Existing automatic target recognition of synthetic aperture radar (SAR ATR) schemes mainly focus on target chips, but there is very little research for a large-scale and high-resolution SAR image that is more practical for SAR image interpretation. How to recognize targets efficiently and accurately from a large-scale and high-resolution SAR image is still a challenge. We present a scheme based on the combination of a salient detection approach, an active contour model (ACM), an affine-invariant shape descriptor, and the corresponding shape context. During the detection stage, the spectral residual approach is utilized to efficiently preselect salient regions. The proposed convex ACM, based on a ratio distance and distribution metric which makes it more robust to multiplicative speckled noise, is then adopted to get accurate candidate target chips. For the discrimination stage, a cumulative sum of multiscale lacunarity feature is proposed to select vehicle chips from clutter chips. Finally, affine-invariant shape features, obtained from the contours by our proposed ACM, are combined with a corresponding shape context to make the classification more accurate. Experimental results demonstrate that our SAR ATR system, integrating all the proposed methods, is feasible in ATR from a high-resolution and large-scale SAR image.

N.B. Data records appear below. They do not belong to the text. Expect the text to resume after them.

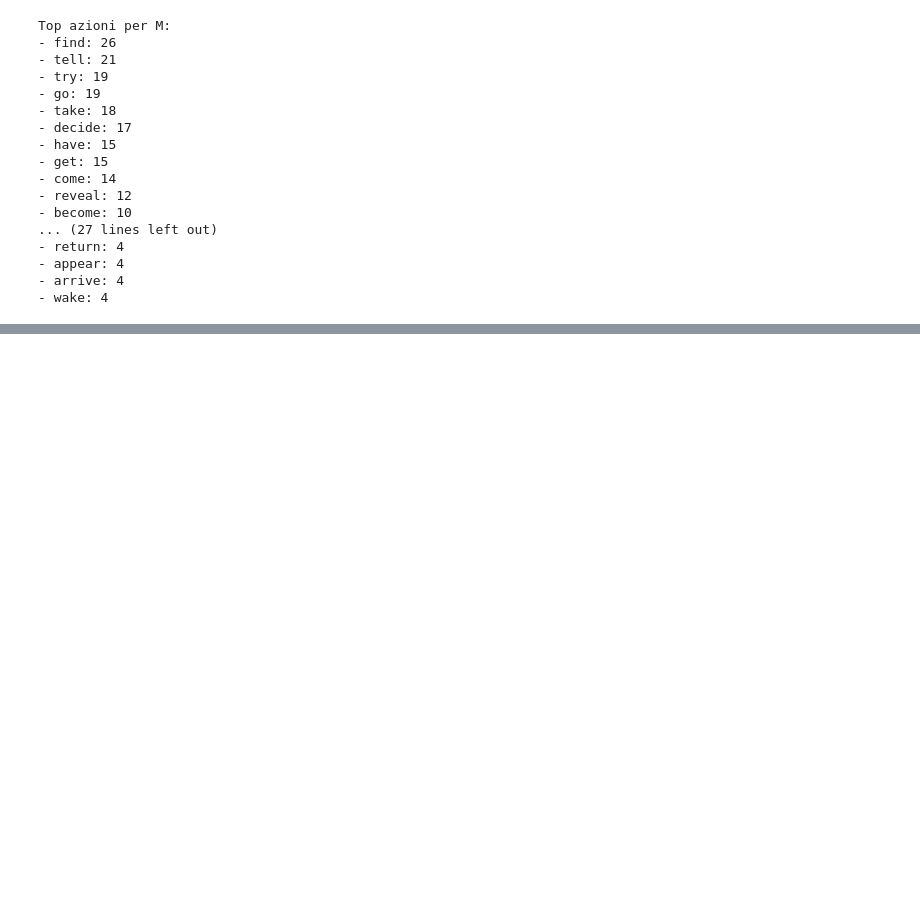
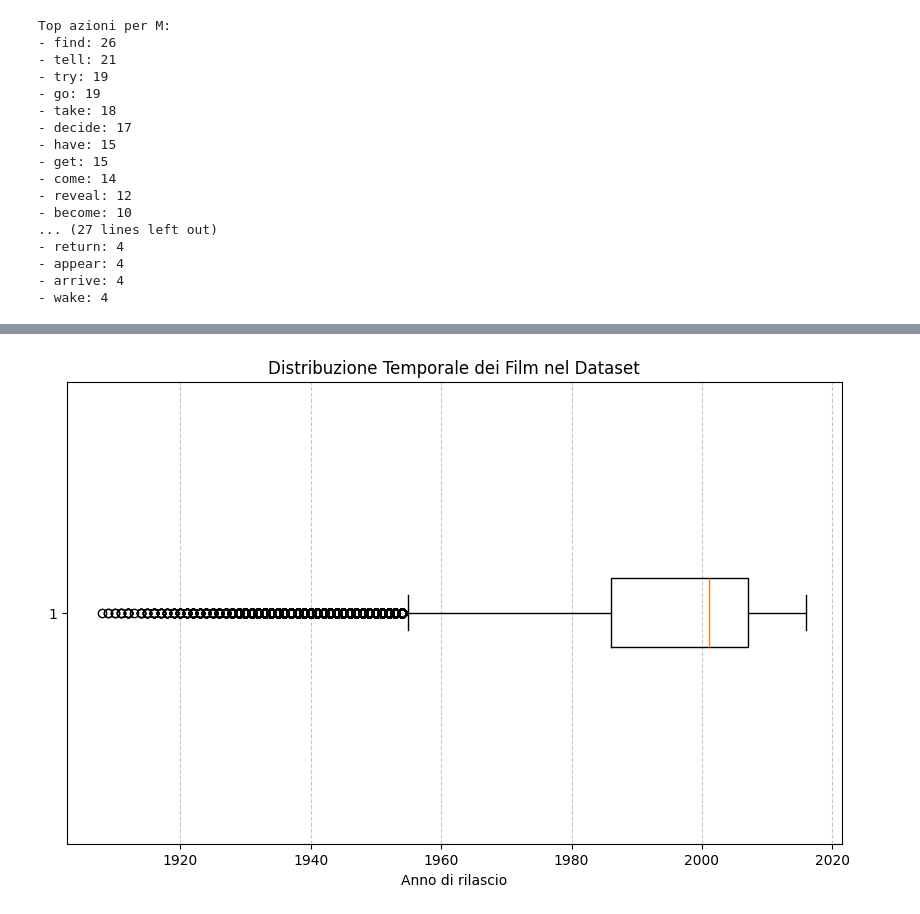
Before and after one commit to martinaperodi/movie-gender-bias-network, a Jupyter notebook: dataexploration.ipynb, the cells around one changed output, grey strips where cells are left out. Saved outputs shown, nothing was run; the diff lists cells and outputs as text; code cells hidden in the pictures; blank space fills up the shorter version.

Commit message:
define temporal window

```diff
--- a/dataexploration.ipynb
+++ b/dataexploration.ipynb
@@ -451,3 +451,5 @@ Top azioni per M:
 - appear: 4
 - arrive: 4
 - wake: 4
+# %%
+df = pd.read_csv("data/processed/char_movie_actor_cleaned.csv")
@@ -453,0 +464,3 @@ Top azioni per M:
+# %%
+df['year'] = pd.to_datetime(df['release_date'], errors='coerce').dt.year
+df['year'].describe()
@@ -453,0 +477,11 @@ Top azioni per M:
+# %%
+
+# Visualizzazione con Boxplot
+plt.figure(figsize=(10, 6))
+plt.boxplot(df['year'].dropna(), vert=False)
+plt.title('Distribuzione Temporale dei Film nel Dataset')
+plt.xlabel('Anno di rilascio')
+plt.grid(axis='x', linestyle='--', alpha=0.7)
+plt.show()
+# %% [output]
+[figure, added]
```
Also changed, not shown: parts of 5 cells of this notebook, 2 other files.
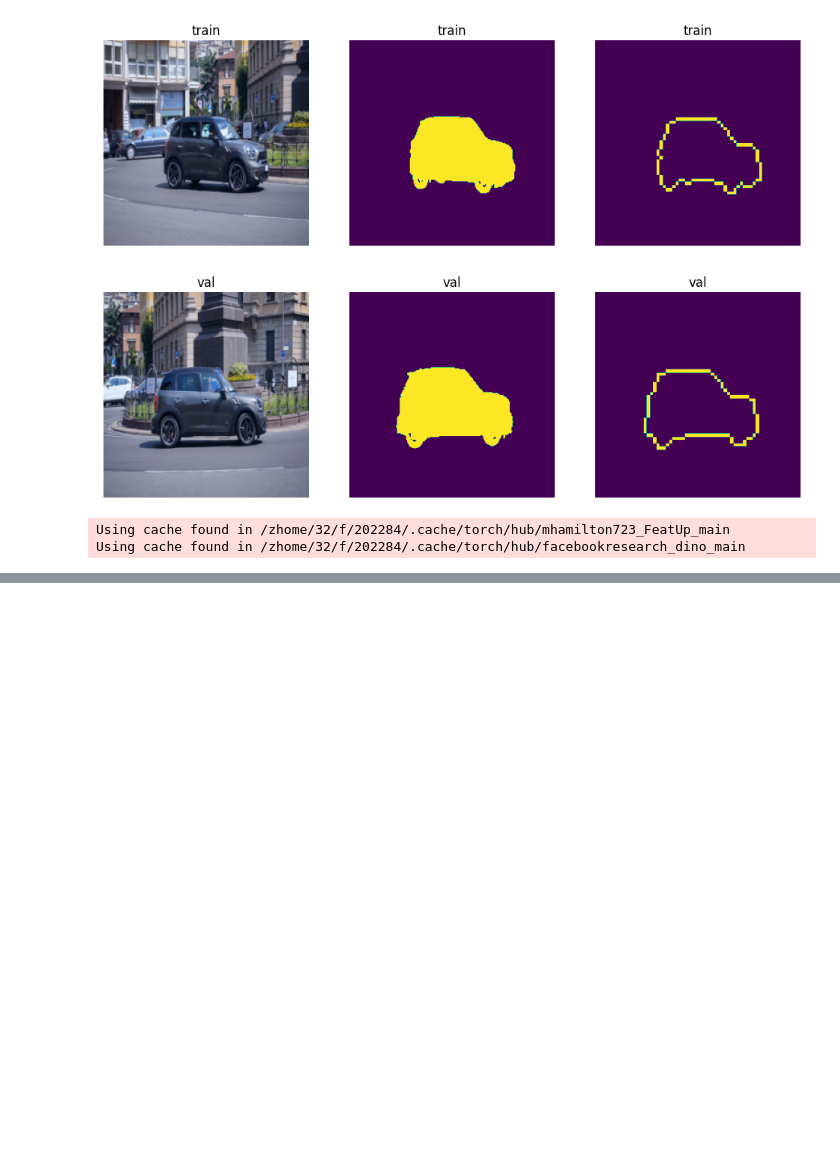
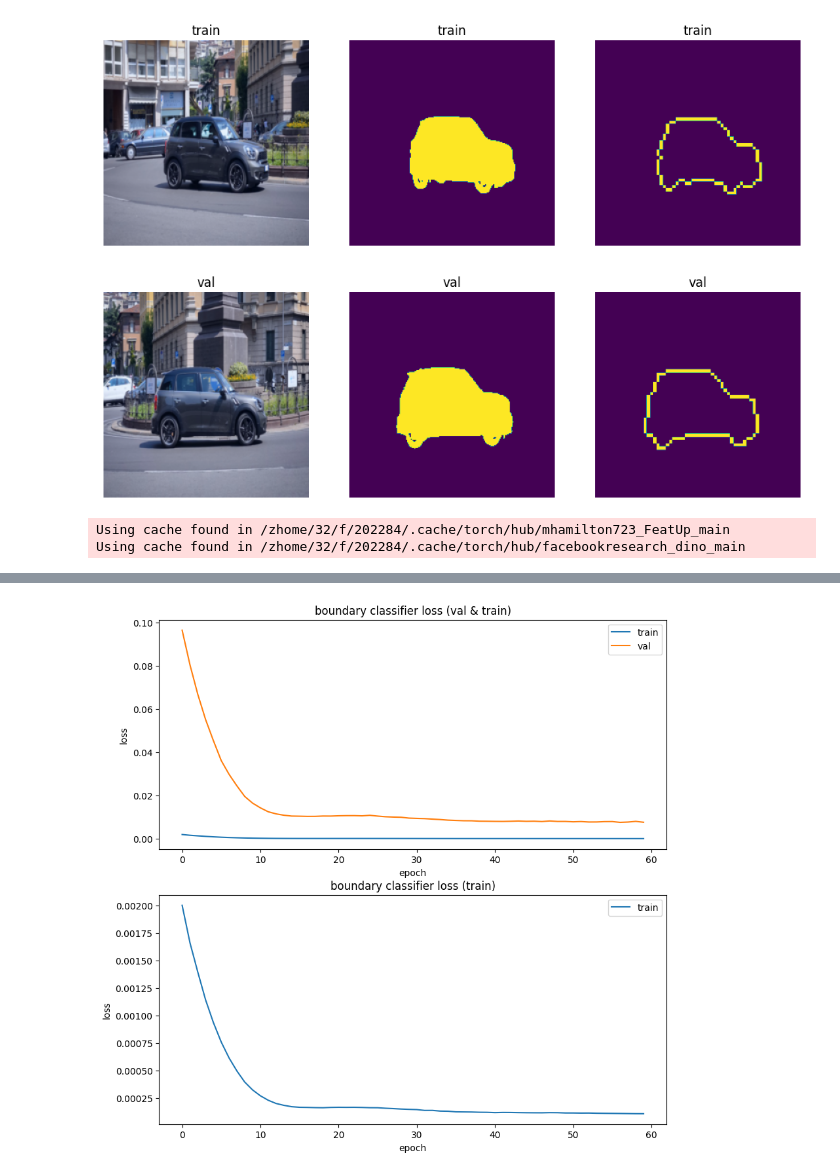
Before and after one commit to wcbup/VOS_boundary_tracking, a Jupyter notebook: bou_sim_prop.ipynb, the cells around one changed output, grey strips where cells are left out. Saved outputs shown, nothing was run; the diff lists cells and outputs as text; code cells hidden in the pictures; blank space fills up the shorter version.

Commit message:
week33 youtube data aug

```diff
--- a/bou_sim_prop.ipynb
+++ b/bou_sim_prop.ipynb
@@ -1393,0 +1529,4 @@ plt.show()
+# %%
+binary_def_classifier = BinaryDefClassifier(True).cuda()
+focal_loss = FocalLoss()
+optimizer = torch.optim.Adam(binary_def_classifier.parameters(), lr=1e-4)
@@ -1393,0 +1536,20 @@ plt.show()
+# %%
+loss_dict = {}
+val_loss_dict = {}
+epoch_num =  60
+# %%
+for e in range(epoch_num):
+    total_loss = 0.0
+    pred_bou_results = binary_def_classifier(img_tensor.unsqueeze(0).cuda())
+    # print(pred_bou_results.shape, boundary_img_tensor.shape)
+    loss = focal_loss(pred_bou_results, boundary_img_tensor.unsqueeze(0))
+    optimizer.zero_grad()
+    loss.backward()
+    optimizer.step()
+    total_loss += loss.item()
+    loss_dict[e] = total_loss / len(val_infer_set.raw_data_set)
+    val_loss = 0.0
+    val_pred_bou_results = binary_def_classifier(val_img_tensor.unsqueeze(0).cuda())
+    val_loss = focal_loss(val_pred_bou_results, val_boundary_img_tensor.unsqueeze(0))
+    val_loss_dict[e] = val_loss.item()
+    print(f"epoch {e} loss: {loss_dict[e]} val_loss: {val_loss.item()}")
@@ -1393,0 +1574,19 @@ plt.show()
+# %%
+# plot the loss curve
+plt.figure(figsize=(10, 10))
+plt.subplot(2, 1, 1)
+plt.plot(list(loss_dict.keys()), list(loss_dict.values()), label="train")
+plt.plot(list(val_loss_dict.keys()), list(val_loss_dict.values()), label="val")
+plt.legend()
+plt.xlabel("epoch")
+plt.ylabel("loss")
+plt.title("boundary classifier loss (val & train)")
+plt.subplot(2, 1, 2)
+plt.plot(list(loss_dict.keys()), list(loss_dict.values()), label="train")
+plt.xlabel("epoch")
+plt.ylabel("loss")
+plt.legend()
+plt.title("boundary classifier loss (train)")
+plt.show()
+# %% [output]
+[figure, added]
```
Also changed, not shown: parts of 11 cells of this notebook, 16 other files.
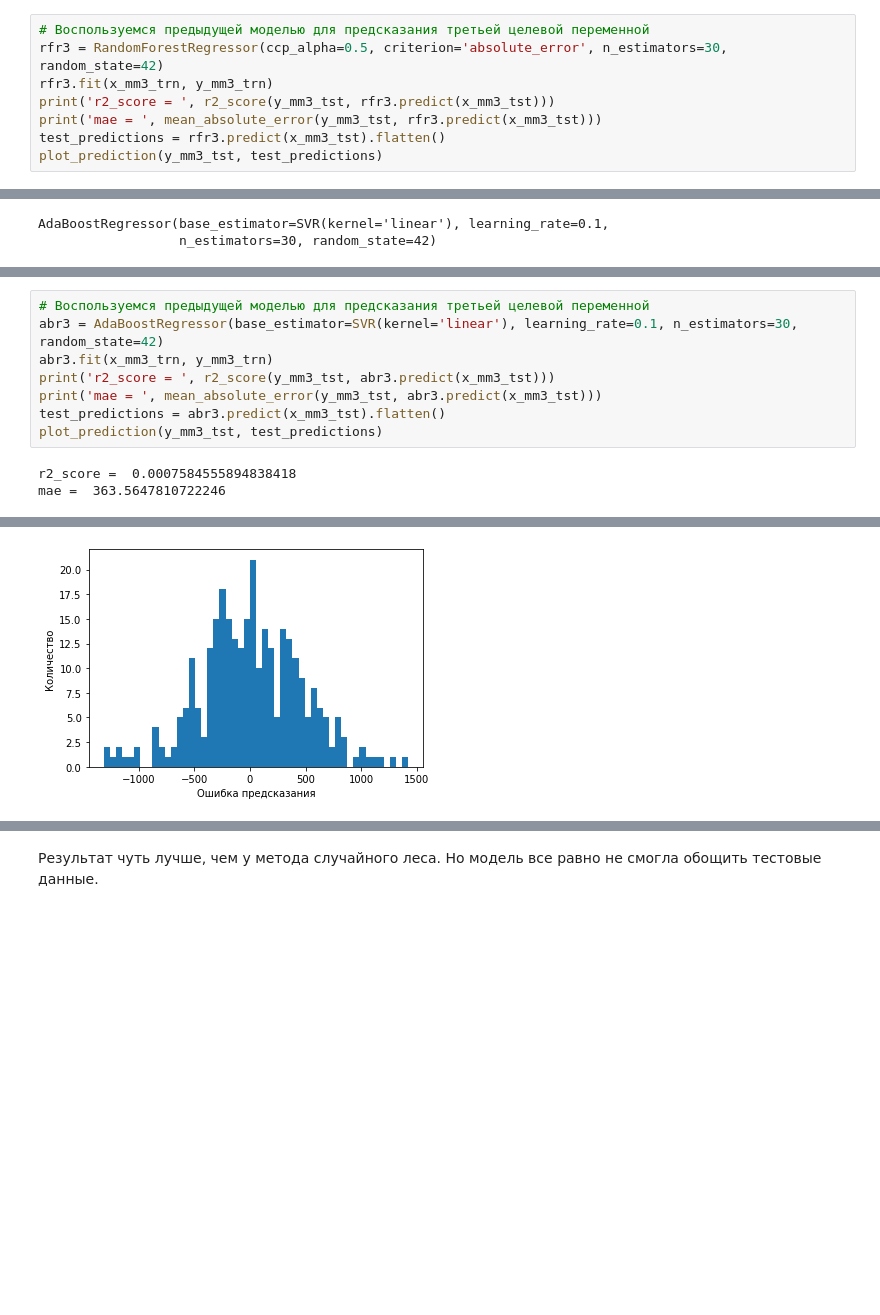
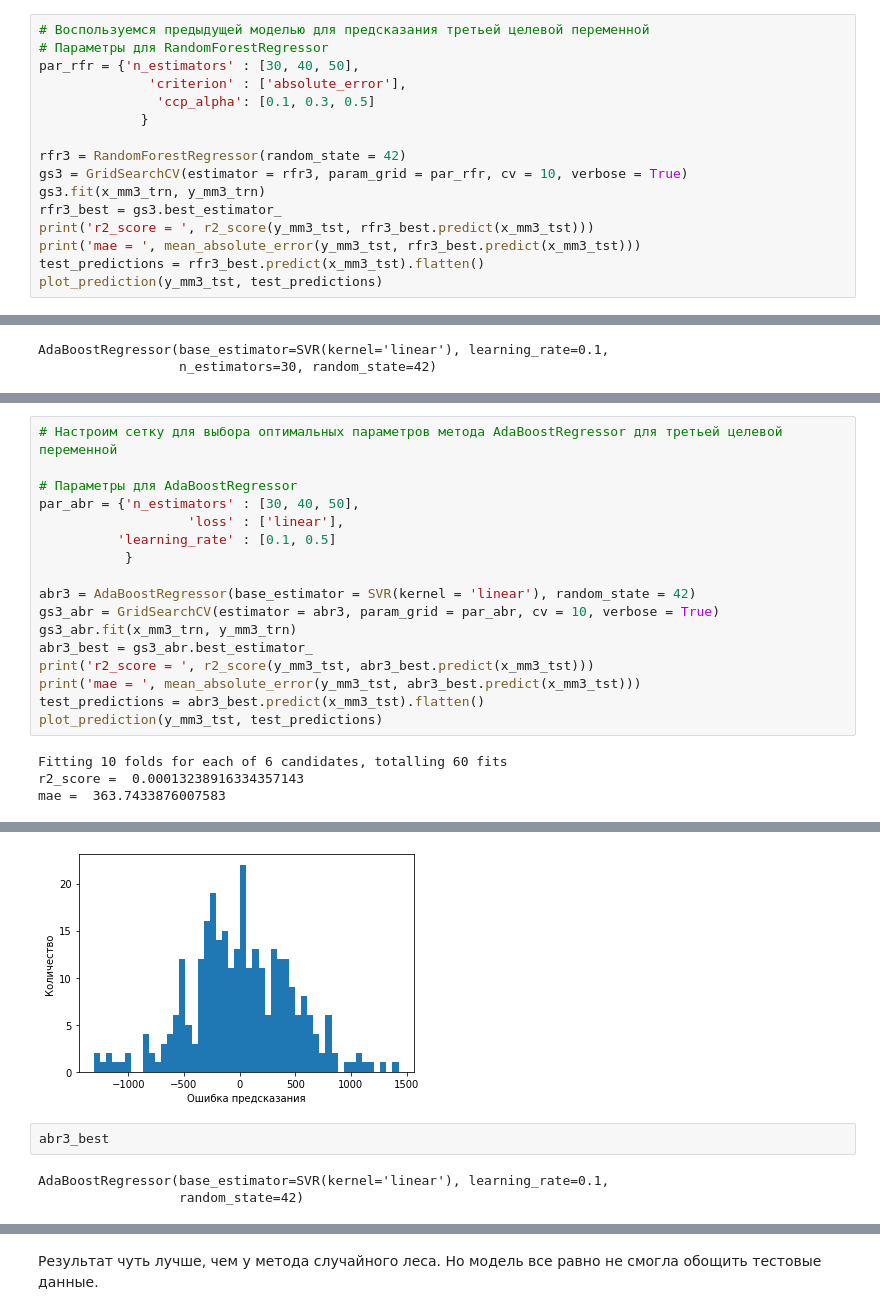
Before and after one commit to edelpike/data_science, a Jupyter notebook: VKR_shchukin.ipynb, the cells around one changed output, grey strips where cells are left out. Saved outputs shown, nothing was run; the diff lists cells and outputs as text; blank space fills up the shorter version.

```diff
--- a/VKR_shchukin.ipynb
+++ b/VKR_shchukin.ipynb
@@ -519,10 +575,18 @@ RandomForestRegressor(ccp_alpha=0.5, criterion='absolute_error',
 Коэффициент детерминации ниже нуля.
 # %%
 # Воспользуемся предыдущей моделью для предсказания третьей целевой переменной
-rfr3 = RandomForestRegressor(ccp_alpha=0.5, criterion='absolute_error', n_estimators=30, random_state=42)
-rfr3.fit(x_mm3_trn, y_mm3_trn)
-print('r2_score = ', r2_score(y_mm3_tst, rfr3.predict(x_mm3_tst)))
-print('mae = ', mean_absolute_error(y_mm3_tst, rfr3.predict(x_mm3_tst)))
-test_predictions = rfr3.predict(x_mm3_tst).flatten()
+# Параметры для RandomForestRegressor
+par_rfr = {'n_estimators' : [30, 40, 50],
+              'criterion' : ['absolute_error'],
+               'ccp_alpha': [0.1, 0.3, 0.5]
+             }
+
+rfr3 = RandomForestRegressor(random_state = 42)
+gs3 = GridSearchCV(estimator = rfr3, param_grid = par_rfr, cv = 10, verbose = True)
+gs3.fit(x_mm3_trn, y_mm3_trn)
+rfr3_best = gs3.best_estimator_
+print('r2_score = ', r2_score(y_mm3_tst, rfr3_best.predict(x_mm3_tst)))
+print('mae = ', mean_absolute_error(y_mm3_tst, rfr3_best.predict(x_mm3_tst)))
+test_predictions = rfr3_best.predict(x_mm3_tst).flatten()
 plot_prediction(y_mm3_tst, test_predictions)
 # %% [output]
@@ -566,13 +649,28 @@ AdaBoostRegressor(base_estimator=SVR(kernel='linear'), learning_rate=0.1,
 # %%
-# Воспользуемся предыдущей моделью для предсказания третьей целевой переменной
-abr3 = AdaBoostRegressor(base_estimator=SVR(kernel='linear'), learning_rate=0.1, n_estimators=30, random_state=42)
-abr3.fit(x_mm3_trn, y_mm3_trn)
-print('r2_score = ', r2_score(y_mm3_tst, abr3.predict(x_mm3_tst)))
-print('mae = ', mean_absolute_error(y_mm3_tst, abr3.predict(x_mm3_tst)))
-test_predictions = abr3.predict(x_mm3_tst).flatten()
+# Настроим сетку для выбора оптимальных параметров метода AdaBoostRegressor для третьей целевой переменной
+
+# Параметры для AdaBoostRegressor
+par_abr = {'n_estimators' : [30, 40, 50],
+                   'loss' : ['linear'],
+          'learning_rate' : [0.1, 0.5]
+           }
+
+abr3 = AdaBoostRegressor(base_estimator = SVR(kernel = 'linear'), random_state = 42)
+gs3_abr = GridSearchCV(estimator = abr3, param_grid = par_abr, cv = 10, verbose = True)
+gs3_abr.fit(x_mm3_trn, y_mm3_trn)
+abr3_best = gs3_abr.best_estimator_
+print('r2_score = ', r2_score(y_mm3_tst, abr3_best.predict(x_mm3_tst)))
+print('mae = ', mean_absolute_error(y_mm3_tst, abr3_best.predict(x_mm3_tst)))
+test_predictions = abr3_best.predict(x_mm3_tst).flatten()
 plot_prediction(y_mm3_tst, test_predictions)
 # %% [output]
-r2_score =  0.0007584555894838418
-mae =  363.5647810722246
+Fitting 10 folds for each of 6 candidates, totalling 60 fits
+r2_score =  0.00013238916334357143
+mae =  363.7433876007583
 [figure]
-[figure, old version]
+[figure, new version]
+# %%
+abr3_best
+# %% [output]
+AdaBoostRegressor(base_estimator=SVR(kernel='linear'), learning_rate=0.1,
+                  random_state=42)
```
Also changed, not shown: parts of 29 cells of this notebook.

The active contour model (ACM) is one of the most successful methods for target detection in optical and medical images, but multiplicative speckle noise greatly interferes with its use in synthetic aperture radar (SAR) images. To overcome this difficulty, a convex ACM is proposed. First, a ratio distance is defined in terms of the probability density functions on both sides of the contour. This ratio is then introduced into the Chan and Vese (CV) model. Second, by combining the modified CV and region-scalable fitting models, the global intensity fitting and local intensity fitting forces both evolve the contour. Third, the energy of the combination model is then incorporated into Chan’s global minimization active contour framework so that the global minimum can be reached. Furthermore, the gradient term in the final energy function allows the proposed model to locate boundaries more quickly and accurately. Numerically, a dual formulation is utilized to solve the problem of active contour propagation toward target boundaries. Target detection experiments in real and simulated SAR images show that the proposed model outperforms classical region-based and hybrid ACMs in terms of efficiency and accuracy.
Group tracking is to track groups of objects engaging in a common activity (formations), which is a challenging and significant problem for intelligent visual surveillance. It can develop an overall understanding in some applications. Also, information related to group behavior can be used to enhance the precision and reduce computational complexity for the estimate of individual target. In this paper a group initialization and tracking method is presented. Two stages are involved. First, groups are initialized by clustering detections of targets based on a mathematical morphological method. Second, the groups are tracked in terms of prediction, hypotheses, confirmation and deletion. Satisfactory results are shown when testing the algorithm on simulative sequences.
A novel algorithm for shape detection based on mathematical morphology is presented. Two stages are involved. In the first stage, a shape model is learned automatically from learning examples belonging to the same object class. It is a collection of subparts with the description of relations among subparts, represented by a fuzzy graph. In the second stage, the generated model is used to detect similar shapes from images of complex real scenes. Subparts of the shape are detected in sequence based on their saliency, and then the geometric configuration among those detected subparts is checked. A morphological component detector is proposed to detect each subpart by using a soft structuring element, derived from the shape model. Satisfactory results are shown when testing the algorithm on synthetic and real images.